After the success of The Catalyst, itís little wonder that Louise Jameson was invited back to Big Finish to reprise the role of Leela for another Companion Chronicle. Dead or otherwise, there are some characters you just canít keep down.


I do share writer and director Nigel Fairsí concerns, however, about penning a sequel to a story that ended on such a resounding, if irresolute, note. For many, The Catalystís final scenes provided Leela with a much more appropriate departure than the television series ever did, and so for it to be worth Fairs effectively demeaning that, Empathy Games really had to be something special. Trouble is, it isnít.


Fair dues, I expected a lot. Louise Jameson acquitted herself consummately when she narrated The Catalyst, and her co-star here, David Warner, has as much gravitas as any other actor that I could mention working in any medium. Similarly, over the years Fairs has proven himself to be a marvellous writer, director, and even sound designer.

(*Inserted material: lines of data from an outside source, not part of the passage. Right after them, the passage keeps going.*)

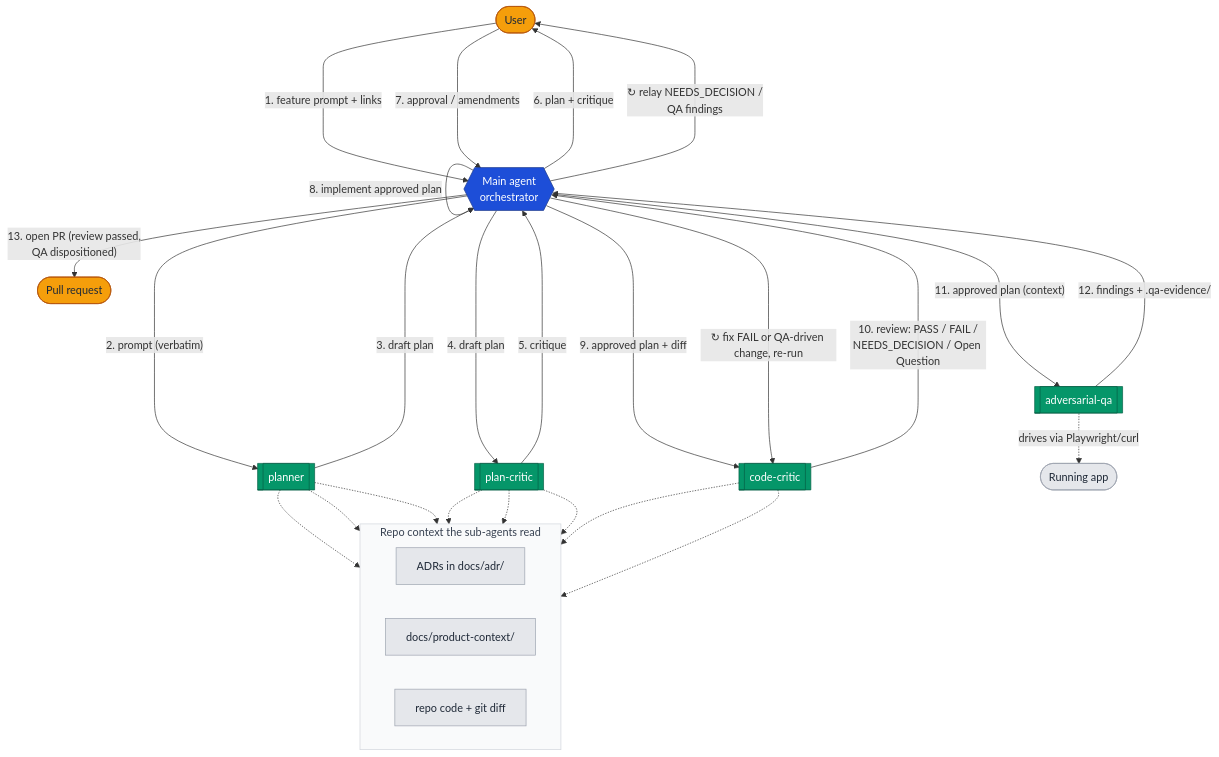
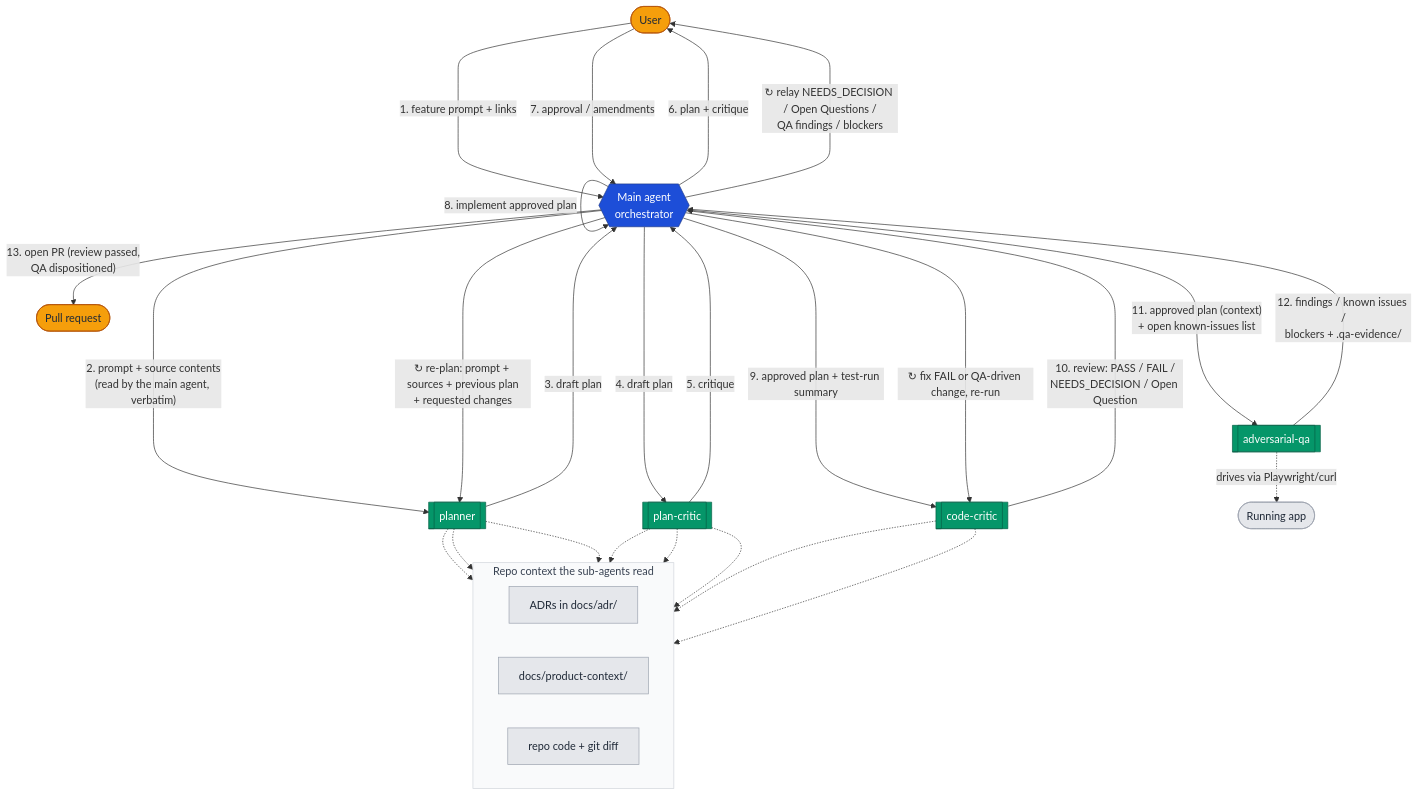
Before and after one commit to cunhaax/ai-workflow: the diagram in docs/AI-workflow.md, drawn with Mermaid. The commit also changed other lines of this file and 20 other files, not shown here.

````diff
--- a/docs/AI-workflow.md
+++ b/docs/AI-workflow.md
@@ -393,59 +408,60 @@
 ```mermaid
 flowchart TB
     User([User])
     PR([Pull request])
 
     subgraph Repo [Repo context the sub-agents read]
         direction LR
         ADR["ADRs in docs/adr/"]
         Docs["docs/product-context/"]
         Code["repo code + git diff"]
     end
 
     Main{{Main agent<br/>orchestrator}}
     Planner[[planner]]
     Critic[[plan-critic]]
     Reviewer[[code-critic]]
     QA[[adversarial-qa]]
     App([Running app])
 
     User -- "1. feature prompt + links" --> Main
 
-    Main -- "2. prompt (verbatim)" --> Planner
+    Main -- "2. prompt + source contents<br/>(read by the main agent, verbatim)" --> Planner
     Planner -- "3. draft plan" ---> Main
+    Main -- "↻ re-plan: prompt + sources + previous plan<br/>+ requested changes" ----> Planner
 
     Main -- "4. draft plan" --> Critic
     Critic -- "5. critique" ---> Main
 
     Main -- "6. plan + critique" ---> User
     User -- "7. approval / amendments" --> Main
 
     Main -- "8. implement approved plan" --> Main
 
-    Main -- "9. approved plan + diff" --> Reviewer
+    Main -- "9. approved plan + test-run summary" --> Reviewer
     Reviewer -- "10. review: PASS / FAIL /<br/>NEEDS_DECISION / Open Question" ---> Main
     Main -- "↻ fix FAIL or QA-driven change, re-run" ----> Reviewer
 
-    Main -- "11. approved plan (context)" --> QA
-    QA -- "12. findings + .qa-evidence/" ---> Main
+    Main -- "11. approved plan (context)<br/>+ open known-issues list" --> QA
+    QA -- "12. findings / known issues /<br/>blockers + .qa-evidence/" ---> Main
 
-    Main -- "↻ relay NEEDS_DECISION /<br/>QA findings" ----> User
+    Main -- "↻ relay NEEDS_DECISION / Open Questions /<br/>QA findings / blockers" ----> User
     Main -- "13. open PR (review passed,<br/>QA dispositioned)" --> PR
 
     Planner -.-> ADR & Docs & Code
     Critic -.-> ADR & Docs & Code
     Reviewer -.-> ADR & Code
     QA -. drives via Playwright/curl .-> App
 
     classDef hub fill:#1d4ed8,stroke:#1e3a8a,color:#ffffff;
     classDef agent fill:#059669,stroke:#065f46,color:#ffffff;
     classDef actor fill:#f59e0b,stroke:#b45309,color:#1f2937;
     classDef ctx fill:#e5e7eb,stroke:#9ca3af,color:#1f2937;
 
     class Main hub;
     class Planner,Critic,Reviewer,QA agent;
     class User,PR actor;
     class ADR,Docs,Code,App ctx;
 
     style Repo fill:#f9fafb,stroke:#d1d5db,color:#374151;
 ```
````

All the same, I found Empathy Games to be a little slow, and a little jaded. There are some lovely ideas in here Ė the combatantsí telepathic link to their prey, for instance, and Fairsí blazing destruction of the TARDISí Season 14 console room Ė but nothing exceptional enough to set me raving. The long sequence in the middle of the story where the Doctor languishes in a self-induced coma feels especially sluggish, particularly to someone who

has read Chris Boucherís Match of the Day and has thus seen Leela put through a broadly similar ordeal before.


However, what sets this release apart from Match of the Day, and ultimately what saves

it, are the performances of the two stars. Jamesonís Leela is spot-on - she recreates the brazen warrior of the television series flawlessly once again, and I particularly like how she portrays the elderly, moribund version of the character as seen in the bookends. Whatís more, Jameson has great range and is able to lend distinctive voices to the productionís supporting characters, most notably the female Cathartic warriors. And though his role as Co-ordinator Angell is hardly sizeable, Warner brings the character to life with characteristic aplomb, turning what might have been quite a lifeless role in the hands of another actor into one that, at times, is really quite remarkable.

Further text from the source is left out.